The United Nations human rights chief has called on Egypt to immediately release Alaa Abd el-Fattah, the jailed British-Egyptian pro-democracy activist who began a water strike on the opening day of Cop27.
Volker Türk said the political activist’s life was at imminent risk after he escalated his seven-month hunger strike and stopped drinking water on 6 November, as the eyes of the world turned to Sharm el-Sheikh.
“Abd el-Fattah is in great danger. His dry hunger strike puts his life at acute risk,” Türk said in a statement issued in Geneva on Tuesday.
“I urge the Government to immediately release Abd el-Fattah from prison and provide him with the necessary medical treatment.”
Türk described Abd el-Fattah as one of a number of people in Egypt who had been “arbitrarily deprived of their liberty”.
“I call on the Egyptian authorities to fulfil their human rights obligations and immediately release all those arbitrarily detained, including those in pre-trial detention, as well as those unfairly convicted,” he said. “No-one should be detained for exercising their basic human rights.”
Abd el-Fattah, a 40-year-old father of one, has been arrested multiple times over the past decade for his human rights activism.

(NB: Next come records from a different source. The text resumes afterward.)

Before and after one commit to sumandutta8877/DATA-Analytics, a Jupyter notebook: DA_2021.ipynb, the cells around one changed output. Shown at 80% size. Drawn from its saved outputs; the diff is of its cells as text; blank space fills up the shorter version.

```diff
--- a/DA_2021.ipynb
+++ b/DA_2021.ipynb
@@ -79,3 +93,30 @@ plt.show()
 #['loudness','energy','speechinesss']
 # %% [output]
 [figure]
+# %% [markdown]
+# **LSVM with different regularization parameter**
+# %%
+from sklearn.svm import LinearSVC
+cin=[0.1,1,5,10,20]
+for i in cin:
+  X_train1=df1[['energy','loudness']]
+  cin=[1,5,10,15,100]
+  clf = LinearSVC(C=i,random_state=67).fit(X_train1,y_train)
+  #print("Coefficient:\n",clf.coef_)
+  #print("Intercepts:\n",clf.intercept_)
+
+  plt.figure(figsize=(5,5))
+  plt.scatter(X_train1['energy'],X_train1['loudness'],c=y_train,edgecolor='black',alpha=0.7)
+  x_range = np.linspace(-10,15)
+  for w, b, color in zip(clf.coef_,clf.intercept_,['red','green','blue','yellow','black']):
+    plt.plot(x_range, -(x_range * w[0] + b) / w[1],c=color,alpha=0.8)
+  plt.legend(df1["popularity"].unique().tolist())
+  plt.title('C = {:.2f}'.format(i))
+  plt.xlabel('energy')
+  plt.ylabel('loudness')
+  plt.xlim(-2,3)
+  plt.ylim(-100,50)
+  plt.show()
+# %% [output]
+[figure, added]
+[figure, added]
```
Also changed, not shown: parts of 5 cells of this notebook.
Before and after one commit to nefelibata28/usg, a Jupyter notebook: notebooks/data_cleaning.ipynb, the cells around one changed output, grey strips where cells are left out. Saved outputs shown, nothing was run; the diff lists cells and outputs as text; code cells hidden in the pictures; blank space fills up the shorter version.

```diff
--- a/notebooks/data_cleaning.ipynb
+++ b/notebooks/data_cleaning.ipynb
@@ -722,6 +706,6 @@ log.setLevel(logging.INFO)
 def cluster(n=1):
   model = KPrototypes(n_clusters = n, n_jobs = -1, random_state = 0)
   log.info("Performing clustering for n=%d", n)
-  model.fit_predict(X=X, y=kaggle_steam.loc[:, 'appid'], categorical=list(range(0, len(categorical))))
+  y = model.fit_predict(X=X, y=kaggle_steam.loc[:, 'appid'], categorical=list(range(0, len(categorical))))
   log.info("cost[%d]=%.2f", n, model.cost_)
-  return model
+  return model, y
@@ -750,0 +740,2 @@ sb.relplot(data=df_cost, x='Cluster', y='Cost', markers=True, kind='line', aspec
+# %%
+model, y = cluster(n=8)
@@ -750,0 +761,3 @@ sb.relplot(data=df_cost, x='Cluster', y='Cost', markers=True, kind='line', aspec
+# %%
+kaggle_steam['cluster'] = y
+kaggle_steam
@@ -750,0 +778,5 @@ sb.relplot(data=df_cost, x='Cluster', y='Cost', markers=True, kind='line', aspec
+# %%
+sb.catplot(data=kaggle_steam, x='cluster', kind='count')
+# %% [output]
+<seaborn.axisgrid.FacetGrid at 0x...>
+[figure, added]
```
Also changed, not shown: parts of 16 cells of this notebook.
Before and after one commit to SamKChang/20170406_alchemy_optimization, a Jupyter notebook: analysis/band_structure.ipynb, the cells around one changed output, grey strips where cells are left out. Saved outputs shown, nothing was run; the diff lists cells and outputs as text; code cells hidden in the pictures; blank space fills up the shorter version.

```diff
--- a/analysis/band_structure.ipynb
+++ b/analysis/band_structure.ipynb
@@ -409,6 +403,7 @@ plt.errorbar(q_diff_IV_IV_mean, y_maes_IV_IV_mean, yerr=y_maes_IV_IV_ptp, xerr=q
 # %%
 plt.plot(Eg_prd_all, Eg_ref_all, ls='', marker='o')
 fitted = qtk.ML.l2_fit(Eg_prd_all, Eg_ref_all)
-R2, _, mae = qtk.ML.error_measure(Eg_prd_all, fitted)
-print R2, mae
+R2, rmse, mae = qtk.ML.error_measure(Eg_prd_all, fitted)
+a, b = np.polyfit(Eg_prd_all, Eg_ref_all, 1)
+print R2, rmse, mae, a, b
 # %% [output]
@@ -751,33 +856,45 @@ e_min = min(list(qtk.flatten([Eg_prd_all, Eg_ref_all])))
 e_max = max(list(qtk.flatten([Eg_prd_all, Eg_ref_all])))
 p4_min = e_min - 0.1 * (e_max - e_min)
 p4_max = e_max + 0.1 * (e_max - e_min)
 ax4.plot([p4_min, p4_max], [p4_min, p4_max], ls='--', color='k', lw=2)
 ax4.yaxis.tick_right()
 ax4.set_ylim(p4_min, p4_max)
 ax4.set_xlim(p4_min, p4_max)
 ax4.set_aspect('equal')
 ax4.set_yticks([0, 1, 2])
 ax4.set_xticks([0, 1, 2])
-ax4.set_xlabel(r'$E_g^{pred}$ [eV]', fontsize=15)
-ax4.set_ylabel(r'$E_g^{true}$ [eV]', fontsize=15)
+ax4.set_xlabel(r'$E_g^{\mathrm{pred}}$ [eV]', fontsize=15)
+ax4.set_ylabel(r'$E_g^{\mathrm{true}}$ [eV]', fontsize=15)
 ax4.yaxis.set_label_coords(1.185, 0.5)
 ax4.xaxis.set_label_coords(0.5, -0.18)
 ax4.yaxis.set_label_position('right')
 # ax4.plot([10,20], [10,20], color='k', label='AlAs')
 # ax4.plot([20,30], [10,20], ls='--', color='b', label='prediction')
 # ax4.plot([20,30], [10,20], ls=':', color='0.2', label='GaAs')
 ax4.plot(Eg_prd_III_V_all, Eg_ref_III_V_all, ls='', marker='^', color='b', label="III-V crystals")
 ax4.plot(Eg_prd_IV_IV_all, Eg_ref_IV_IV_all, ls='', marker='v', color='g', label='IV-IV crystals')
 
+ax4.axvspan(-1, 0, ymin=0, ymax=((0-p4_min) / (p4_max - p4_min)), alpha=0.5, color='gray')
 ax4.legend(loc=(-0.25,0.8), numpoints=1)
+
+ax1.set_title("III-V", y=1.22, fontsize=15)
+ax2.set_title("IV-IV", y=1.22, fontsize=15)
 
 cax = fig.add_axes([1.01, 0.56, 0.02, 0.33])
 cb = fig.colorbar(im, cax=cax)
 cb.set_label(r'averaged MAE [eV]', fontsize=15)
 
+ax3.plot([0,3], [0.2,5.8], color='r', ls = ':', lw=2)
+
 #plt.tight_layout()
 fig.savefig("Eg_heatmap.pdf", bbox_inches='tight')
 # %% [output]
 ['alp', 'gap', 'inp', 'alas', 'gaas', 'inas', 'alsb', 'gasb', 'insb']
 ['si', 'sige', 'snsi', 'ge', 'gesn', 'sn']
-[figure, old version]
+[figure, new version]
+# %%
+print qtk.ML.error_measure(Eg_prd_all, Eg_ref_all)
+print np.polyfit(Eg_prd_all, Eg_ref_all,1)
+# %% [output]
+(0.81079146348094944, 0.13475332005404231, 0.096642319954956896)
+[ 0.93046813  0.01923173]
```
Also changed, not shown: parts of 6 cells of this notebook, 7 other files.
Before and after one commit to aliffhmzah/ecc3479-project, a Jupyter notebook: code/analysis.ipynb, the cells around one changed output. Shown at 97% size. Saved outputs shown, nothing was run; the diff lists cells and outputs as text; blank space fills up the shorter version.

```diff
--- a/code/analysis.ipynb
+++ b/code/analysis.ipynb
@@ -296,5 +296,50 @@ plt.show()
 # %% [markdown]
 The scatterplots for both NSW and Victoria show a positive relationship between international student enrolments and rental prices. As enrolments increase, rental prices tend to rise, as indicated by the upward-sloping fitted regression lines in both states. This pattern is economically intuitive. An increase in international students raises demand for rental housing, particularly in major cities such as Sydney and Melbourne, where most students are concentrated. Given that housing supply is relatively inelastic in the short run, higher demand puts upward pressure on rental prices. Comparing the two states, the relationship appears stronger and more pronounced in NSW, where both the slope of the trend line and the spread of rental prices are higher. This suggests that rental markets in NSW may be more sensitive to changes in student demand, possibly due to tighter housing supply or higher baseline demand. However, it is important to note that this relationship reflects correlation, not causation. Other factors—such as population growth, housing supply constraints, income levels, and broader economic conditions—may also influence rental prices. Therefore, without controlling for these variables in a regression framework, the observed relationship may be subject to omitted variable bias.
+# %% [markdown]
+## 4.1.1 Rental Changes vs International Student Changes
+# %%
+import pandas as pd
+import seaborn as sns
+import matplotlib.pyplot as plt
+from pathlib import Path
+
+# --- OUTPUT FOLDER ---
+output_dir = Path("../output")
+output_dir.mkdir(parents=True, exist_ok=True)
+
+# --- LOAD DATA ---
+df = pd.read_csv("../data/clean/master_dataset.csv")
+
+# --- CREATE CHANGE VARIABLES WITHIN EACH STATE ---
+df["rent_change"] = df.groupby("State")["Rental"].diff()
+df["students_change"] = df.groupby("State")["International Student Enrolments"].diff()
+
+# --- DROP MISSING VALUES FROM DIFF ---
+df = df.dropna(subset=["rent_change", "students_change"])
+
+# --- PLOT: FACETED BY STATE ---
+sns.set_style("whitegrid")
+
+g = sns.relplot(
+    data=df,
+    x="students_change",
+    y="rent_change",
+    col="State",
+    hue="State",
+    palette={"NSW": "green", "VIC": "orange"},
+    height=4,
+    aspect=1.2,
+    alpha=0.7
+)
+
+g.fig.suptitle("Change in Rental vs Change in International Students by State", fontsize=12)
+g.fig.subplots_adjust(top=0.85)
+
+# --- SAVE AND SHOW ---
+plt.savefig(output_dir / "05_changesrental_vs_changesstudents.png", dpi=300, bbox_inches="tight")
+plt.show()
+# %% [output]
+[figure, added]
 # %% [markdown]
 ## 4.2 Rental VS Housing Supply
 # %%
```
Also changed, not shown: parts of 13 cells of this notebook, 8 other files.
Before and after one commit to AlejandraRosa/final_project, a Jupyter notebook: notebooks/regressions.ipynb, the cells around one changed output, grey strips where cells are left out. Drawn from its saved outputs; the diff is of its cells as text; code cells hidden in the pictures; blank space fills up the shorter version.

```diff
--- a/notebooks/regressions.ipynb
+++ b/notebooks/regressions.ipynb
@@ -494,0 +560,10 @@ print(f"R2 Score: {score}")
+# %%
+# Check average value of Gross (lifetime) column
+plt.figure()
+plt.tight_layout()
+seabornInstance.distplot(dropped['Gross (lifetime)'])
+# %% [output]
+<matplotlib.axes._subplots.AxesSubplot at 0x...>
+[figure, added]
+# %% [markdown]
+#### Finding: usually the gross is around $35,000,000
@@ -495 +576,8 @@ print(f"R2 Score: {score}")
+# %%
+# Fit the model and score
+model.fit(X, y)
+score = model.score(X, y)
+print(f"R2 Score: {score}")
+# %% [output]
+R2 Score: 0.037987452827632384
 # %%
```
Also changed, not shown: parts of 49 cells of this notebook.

He first rose to prominence during Egypt’s 2011 uprising and became an outspoken critic of current president Abdel Fattah al-Sisi after he came to power in 2014.
The activist criticised the regime’s use of military trials for civilians who take part in protests or speak out against the government – a practice which is still allowed to this day. He was sentenced to five years’ imprisonment in 2015 on charges of participating in an unauthorised gathering.
Just months after Abd el-Fattah’s release in March 2019 he was arrested again and held in pre-trial detention for two years before being convicted of “spreading false news” and handed another sentence of five years in prison in December 2021. Human rights groups denounced the charge and branded the trial a sham.
Over 200 days of hunger
Abd el-Fattah began a partial hunger strike in April, with his family saying he was consuming a maximum of 100 calories a day. Last week, with his health already in a fragile situation, he told relatives he would drink only water until Sunday, when he would stop drinking water when Cop27 began.
His detention has become a prominent issue at the climate summit, which his sister Sanaa Seif is attending to campaign for his release. Activists at Cop27 have been posting under the hashtag #FreeAlaa and several speakers have quoted the title of his book – “you have not yet been defeated” – at the end of their addresses.
Seif told a news conference at Cop27 on Monday that she and her relatives were extremely concerned for Abd el-Fattah’s well being after his mother did not receive her usual weekly letter from him during a visit to the prison.
“All we know is that Alaa stopped drinking water 50 hours ago. We don't know where he is. We don't know if he is alive,” Seif said.
“My mother waited outside the prison gates for 10 hours yesterday for her weekly letter. They didn't give her one. She is back at those gates right now,” she said, adding that she asked the British authorities to provide some proof that Alaa is alive and conscious but did not receive a response.
Seif said she had been extremely worried by recent interviews given by Egypt’s foreign minister Sameh Shoukry, who is chairing the climate conference, and President Sisi.
Asked about Abd el-Fattah’s condition on Monday, Shoukry told CNBC prison authorities would provide him with healthcare. “This is a matter of personal choice, and again it is dealt with within the penal system, within the rules and regulations that govern it,” he said.
Meanwhile, French president Emmanuel Macron said President Sisi had assured him Egypt was “committed to ensuring that [the] health of Alaa Abd el-Fattah is preserved”.
Seif said she was concerned her brother may be being force-fed against his will. “If that is the case, then he has been plunged into a worse nightmare than he was already in,” she said.
“We know that they are happy for him to die,” she added. “The only thing they care about is that it doesn't happen while the world is watching.”
Ravina Shamdasani, the UN high commissioner’s spokesperson, told a press conference in Geneva that Türk had personally spoken with Egyptian authorities to appeal for Abd el-Fattah’s release, most recently on Friday.
Asked whether the UN was concerned he may have already died, given the lack of communication with his relatives in recent days, Shamdasani told reporters: “We are very concerned for his health and there is a lack of transparency, as well around his current condition”.